EGYPTE - 2012-634768380952102591-210.jpg Beni Hassan - Eight years after giving the go-ahead for the National Project to Document Egypt’s Heritage, Beni Hassan necropolis in the Upper Egyptian town of Minya has become the first site on the list to be documented. The Ministry of State for Antiquities (MSA) is responsible for archaeologically documenting Egypt’s cultural and historical heritage, in an attempt to protect and preserve it, as well as providing comprehensive and detailed studies of every site and monument in Egypt for researchers and students in the field. Ahmed Saeed, professor of ancient Egyptian civilisation at Cairo University, stated that the Beni Hassan necropolis is the first archaeological site to be documented, and many are still on the list.
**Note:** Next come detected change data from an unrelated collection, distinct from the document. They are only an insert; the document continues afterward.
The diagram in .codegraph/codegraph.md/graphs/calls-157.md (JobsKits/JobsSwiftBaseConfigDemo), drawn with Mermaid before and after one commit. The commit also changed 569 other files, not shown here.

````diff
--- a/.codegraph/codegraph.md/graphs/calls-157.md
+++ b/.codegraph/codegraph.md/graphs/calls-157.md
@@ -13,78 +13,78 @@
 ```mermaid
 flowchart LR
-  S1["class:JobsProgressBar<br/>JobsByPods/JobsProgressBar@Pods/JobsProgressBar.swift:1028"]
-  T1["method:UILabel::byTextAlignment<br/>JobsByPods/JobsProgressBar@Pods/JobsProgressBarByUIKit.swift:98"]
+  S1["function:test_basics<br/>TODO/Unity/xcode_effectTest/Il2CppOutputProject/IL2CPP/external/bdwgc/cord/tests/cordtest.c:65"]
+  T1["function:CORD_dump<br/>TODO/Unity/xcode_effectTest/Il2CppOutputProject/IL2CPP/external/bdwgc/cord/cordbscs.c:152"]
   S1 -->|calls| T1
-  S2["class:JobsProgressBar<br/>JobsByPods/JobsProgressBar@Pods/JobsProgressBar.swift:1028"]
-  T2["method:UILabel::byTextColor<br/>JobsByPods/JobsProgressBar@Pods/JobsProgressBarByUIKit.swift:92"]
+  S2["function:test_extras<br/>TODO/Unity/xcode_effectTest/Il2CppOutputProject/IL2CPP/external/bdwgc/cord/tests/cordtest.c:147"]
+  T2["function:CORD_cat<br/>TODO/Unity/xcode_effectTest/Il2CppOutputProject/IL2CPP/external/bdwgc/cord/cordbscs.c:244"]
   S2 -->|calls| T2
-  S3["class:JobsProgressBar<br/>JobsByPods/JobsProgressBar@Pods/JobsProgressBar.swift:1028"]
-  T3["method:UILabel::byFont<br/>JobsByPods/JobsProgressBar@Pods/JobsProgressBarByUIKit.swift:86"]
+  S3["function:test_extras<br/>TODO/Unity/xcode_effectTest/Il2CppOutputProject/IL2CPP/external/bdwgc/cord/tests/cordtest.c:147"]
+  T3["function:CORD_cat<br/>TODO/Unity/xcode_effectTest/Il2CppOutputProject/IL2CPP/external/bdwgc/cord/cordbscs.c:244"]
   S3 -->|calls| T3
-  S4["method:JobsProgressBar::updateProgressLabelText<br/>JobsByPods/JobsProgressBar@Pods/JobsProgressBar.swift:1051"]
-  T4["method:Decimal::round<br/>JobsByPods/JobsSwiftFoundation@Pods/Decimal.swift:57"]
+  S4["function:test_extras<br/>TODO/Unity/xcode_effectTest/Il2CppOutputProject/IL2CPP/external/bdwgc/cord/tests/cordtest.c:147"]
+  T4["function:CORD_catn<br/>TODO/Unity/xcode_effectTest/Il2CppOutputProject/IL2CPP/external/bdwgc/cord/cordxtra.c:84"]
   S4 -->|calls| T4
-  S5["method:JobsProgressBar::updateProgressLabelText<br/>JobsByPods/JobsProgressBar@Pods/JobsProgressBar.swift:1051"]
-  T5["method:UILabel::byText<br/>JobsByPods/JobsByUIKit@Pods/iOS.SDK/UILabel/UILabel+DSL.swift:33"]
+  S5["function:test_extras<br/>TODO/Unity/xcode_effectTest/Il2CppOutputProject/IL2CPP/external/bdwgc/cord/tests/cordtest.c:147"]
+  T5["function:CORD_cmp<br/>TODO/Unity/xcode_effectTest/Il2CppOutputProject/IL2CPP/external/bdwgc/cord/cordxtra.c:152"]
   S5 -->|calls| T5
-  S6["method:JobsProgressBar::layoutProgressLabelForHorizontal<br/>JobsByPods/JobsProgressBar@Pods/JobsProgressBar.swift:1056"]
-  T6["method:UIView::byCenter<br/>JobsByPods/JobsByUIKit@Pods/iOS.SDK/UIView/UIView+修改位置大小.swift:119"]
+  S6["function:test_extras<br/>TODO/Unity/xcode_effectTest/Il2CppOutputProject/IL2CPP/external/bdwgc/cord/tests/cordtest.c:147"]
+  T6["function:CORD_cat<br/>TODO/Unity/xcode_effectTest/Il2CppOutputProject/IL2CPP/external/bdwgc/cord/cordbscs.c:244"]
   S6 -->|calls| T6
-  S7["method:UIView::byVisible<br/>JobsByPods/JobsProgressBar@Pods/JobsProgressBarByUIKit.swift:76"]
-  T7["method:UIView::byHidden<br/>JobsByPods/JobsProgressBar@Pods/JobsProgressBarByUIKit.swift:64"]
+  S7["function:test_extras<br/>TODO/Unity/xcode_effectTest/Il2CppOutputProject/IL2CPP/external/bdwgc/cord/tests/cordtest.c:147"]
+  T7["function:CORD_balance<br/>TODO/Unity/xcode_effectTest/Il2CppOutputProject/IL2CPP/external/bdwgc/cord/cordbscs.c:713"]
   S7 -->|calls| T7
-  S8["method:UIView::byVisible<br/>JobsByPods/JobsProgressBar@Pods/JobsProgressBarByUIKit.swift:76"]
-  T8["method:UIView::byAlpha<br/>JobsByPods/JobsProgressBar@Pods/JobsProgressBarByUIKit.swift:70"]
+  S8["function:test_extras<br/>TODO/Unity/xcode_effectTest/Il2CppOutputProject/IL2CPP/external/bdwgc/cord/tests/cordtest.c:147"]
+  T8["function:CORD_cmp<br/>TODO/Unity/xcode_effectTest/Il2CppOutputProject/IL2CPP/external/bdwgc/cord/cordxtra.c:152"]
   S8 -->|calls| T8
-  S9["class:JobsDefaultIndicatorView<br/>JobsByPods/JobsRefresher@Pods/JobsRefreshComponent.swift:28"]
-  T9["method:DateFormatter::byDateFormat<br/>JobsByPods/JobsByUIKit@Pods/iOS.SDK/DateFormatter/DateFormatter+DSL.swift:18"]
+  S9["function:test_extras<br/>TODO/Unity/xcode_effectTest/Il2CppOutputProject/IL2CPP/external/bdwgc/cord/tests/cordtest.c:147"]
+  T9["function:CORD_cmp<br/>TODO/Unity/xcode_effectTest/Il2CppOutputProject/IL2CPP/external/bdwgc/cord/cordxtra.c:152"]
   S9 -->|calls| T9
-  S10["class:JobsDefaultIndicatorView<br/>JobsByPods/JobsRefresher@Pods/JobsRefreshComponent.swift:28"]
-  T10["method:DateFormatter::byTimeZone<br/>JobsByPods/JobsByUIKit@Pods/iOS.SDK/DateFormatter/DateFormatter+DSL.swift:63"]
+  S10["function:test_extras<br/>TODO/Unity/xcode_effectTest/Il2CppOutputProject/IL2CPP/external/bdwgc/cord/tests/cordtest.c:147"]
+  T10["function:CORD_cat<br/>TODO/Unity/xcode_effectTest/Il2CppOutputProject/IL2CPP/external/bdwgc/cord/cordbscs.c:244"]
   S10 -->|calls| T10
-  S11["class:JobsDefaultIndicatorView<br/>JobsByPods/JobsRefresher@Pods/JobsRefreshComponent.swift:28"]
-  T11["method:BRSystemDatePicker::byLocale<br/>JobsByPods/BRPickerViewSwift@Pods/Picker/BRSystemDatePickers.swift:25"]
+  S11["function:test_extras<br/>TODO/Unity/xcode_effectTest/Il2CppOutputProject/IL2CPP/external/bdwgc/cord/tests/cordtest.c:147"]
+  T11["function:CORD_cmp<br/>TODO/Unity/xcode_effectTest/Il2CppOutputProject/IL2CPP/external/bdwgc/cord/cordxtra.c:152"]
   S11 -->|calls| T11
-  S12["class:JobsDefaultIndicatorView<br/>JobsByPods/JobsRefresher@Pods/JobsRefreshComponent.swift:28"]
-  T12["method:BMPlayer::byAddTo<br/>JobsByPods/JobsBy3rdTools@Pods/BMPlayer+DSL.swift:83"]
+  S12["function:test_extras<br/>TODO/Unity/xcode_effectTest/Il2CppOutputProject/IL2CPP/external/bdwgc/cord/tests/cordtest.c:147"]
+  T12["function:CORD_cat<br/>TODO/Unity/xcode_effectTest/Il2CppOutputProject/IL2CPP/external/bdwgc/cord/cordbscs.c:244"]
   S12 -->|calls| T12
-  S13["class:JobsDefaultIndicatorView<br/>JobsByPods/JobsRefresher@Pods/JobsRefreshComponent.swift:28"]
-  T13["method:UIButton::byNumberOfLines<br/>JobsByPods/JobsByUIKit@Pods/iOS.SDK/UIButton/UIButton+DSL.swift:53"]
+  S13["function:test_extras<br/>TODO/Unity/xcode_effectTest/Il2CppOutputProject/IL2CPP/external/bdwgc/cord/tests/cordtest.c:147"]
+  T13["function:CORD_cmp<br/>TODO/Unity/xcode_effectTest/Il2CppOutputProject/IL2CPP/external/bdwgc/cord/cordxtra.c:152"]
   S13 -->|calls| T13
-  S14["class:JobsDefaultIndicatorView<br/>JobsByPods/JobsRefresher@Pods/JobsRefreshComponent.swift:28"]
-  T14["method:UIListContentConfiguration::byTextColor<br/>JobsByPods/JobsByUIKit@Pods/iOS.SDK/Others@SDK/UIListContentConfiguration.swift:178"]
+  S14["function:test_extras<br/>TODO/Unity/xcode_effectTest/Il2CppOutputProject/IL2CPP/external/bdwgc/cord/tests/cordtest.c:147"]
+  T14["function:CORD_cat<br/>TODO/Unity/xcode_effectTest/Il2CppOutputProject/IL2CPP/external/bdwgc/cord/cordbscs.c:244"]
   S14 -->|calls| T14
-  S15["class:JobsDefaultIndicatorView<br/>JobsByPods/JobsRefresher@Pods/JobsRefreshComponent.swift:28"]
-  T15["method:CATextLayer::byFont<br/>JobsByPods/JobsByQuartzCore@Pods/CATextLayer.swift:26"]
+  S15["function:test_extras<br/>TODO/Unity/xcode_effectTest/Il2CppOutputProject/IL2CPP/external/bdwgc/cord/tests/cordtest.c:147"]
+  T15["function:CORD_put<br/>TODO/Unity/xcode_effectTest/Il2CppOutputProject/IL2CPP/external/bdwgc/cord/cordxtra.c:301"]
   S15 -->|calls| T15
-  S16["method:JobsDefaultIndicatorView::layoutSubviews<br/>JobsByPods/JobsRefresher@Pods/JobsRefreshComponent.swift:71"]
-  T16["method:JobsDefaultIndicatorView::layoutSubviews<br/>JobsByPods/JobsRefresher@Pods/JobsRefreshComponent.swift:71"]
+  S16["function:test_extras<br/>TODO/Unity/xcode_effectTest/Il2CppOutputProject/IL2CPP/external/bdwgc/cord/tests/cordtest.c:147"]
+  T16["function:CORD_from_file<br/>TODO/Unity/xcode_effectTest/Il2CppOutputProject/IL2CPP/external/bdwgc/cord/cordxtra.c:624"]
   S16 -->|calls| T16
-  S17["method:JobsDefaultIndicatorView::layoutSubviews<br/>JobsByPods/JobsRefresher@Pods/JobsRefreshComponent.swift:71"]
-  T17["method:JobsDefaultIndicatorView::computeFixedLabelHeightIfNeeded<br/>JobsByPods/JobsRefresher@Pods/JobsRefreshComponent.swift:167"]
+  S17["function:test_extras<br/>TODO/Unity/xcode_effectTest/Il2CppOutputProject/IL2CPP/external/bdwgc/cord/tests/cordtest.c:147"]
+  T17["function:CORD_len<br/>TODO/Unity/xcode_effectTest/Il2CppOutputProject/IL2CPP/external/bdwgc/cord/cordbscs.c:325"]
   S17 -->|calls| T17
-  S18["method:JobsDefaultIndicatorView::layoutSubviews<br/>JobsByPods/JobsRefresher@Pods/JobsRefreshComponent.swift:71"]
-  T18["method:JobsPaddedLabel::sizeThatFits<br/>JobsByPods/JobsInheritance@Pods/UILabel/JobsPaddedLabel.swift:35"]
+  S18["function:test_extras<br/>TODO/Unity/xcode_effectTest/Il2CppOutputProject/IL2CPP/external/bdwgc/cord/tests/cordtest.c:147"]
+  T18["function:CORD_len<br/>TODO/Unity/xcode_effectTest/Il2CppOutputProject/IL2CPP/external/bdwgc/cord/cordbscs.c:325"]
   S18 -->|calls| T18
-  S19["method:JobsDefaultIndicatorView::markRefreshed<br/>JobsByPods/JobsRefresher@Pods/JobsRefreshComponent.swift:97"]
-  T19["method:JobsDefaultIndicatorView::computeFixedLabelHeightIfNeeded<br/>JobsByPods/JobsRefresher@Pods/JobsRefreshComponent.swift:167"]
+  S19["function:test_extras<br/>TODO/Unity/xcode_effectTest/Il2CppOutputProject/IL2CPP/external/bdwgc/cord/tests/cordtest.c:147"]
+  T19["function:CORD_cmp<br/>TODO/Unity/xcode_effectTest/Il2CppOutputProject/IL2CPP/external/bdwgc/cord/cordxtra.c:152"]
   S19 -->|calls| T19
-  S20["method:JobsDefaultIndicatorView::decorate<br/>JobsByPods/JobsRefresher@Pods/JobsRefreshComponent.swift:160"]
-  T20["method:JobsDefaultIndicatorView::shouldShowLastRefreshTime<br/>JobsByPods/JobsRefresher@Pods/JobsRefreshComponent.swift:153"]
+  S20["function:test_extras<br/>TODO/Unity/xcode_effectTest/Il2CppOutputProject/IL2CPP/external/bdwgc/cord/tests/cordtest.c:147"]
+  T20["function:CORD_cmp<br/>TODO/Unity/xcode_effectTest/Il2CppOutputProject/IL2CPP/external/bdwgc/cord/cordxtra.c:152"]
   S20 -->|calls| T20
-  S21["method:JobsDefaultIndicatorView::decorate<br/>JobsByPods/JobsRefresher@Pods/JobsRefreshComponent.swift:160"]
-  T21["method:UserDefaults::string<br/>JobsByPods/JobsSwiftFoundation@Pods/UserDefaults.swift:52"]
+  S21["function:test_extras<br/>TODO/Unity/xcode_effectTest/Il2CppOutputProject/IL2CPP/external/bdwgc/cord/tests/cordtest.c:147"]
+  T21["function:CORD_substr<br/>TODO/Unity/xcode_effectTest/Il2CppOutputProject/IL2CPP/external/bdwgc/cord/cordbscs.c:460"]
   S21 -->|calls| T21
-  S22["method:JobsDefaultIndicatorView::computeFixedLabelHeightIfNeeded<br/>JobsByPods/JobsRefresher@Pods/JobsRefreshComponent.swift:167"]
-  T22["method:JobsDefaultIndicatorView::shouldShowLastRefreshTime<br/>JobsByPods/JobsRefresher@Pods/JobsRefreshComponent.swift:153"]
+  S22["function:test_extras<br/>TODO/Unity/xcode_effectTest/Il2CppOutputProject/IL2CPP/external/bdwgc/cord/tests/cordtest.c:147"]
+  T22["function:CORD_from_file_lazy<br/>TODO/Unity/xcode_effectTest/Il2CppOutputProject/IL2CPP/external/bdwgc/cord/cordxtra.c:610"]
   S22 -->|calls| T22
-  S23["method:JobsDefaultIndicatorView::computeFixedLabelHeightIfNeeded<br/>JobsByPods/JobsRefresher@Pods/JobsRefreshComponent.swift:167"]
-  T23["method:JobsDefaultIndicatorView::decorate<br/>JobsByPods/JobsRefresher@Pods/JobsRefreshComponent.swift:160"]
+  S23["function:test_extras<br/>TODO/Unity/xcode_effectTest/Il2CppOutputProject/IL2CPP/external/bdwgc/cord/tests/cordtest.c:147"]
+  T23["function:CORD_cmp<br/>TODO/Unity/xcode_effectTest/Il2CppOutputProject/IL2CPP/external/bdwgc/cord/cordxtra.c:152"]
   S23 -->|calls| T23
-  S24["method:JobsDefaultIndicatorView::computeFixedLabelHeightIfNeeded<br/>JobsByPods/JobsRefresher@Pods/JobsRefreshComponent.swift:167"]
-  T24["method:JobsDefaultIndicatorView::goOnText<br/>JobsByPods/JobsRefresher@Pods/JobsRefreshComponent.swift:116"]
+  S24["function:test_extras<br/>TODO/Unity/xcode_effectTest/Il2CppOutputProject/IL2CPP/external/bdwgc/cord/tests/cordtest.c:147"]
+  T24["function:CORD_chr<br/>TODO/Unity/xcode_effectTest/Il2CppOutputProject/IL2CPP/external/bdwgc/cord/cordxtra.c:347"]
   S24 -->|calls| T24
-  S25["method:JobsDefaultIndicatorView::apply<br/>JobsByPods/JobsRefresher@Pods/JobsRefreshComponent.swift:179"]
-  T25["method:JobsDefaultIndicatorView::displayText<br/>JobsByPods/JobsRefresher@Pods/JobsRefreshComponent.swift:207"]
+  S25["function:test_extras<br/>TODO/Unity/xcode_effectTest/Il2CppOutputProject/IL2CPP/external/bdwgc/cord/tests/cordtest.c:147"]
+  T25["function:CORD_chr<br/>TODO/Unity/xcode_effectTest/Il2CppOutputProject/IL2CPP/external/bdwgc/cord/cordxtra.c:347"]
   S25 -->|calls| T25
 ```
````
He said that Egyptologists had focused their documentation work on the 12 out of 39 tombs within the necropolis which are complete and have distinguished wall paintings and architecture.  Beni Hassan is an ancient Egyptian necropolis located approximately 20 kilometres to the south of Minya. It includes 39 rock-hewn tombs, some of which belong to the Old Kingdom, but the majority are dated to the Middle Kingdom. Only 12 tombs are decorated and most were left unfinished. The best examples belong to the local "nomarchs" (governors) from the Middle Kingdom. The necropolis is located on the eastern bank of the Nile, overlooking the river valley with magnificent views in both directions. A temple constructed by Queen Hatshepsut and Thutmose III dedicated to the local goddess Pakhet was found to the south of the necropolis.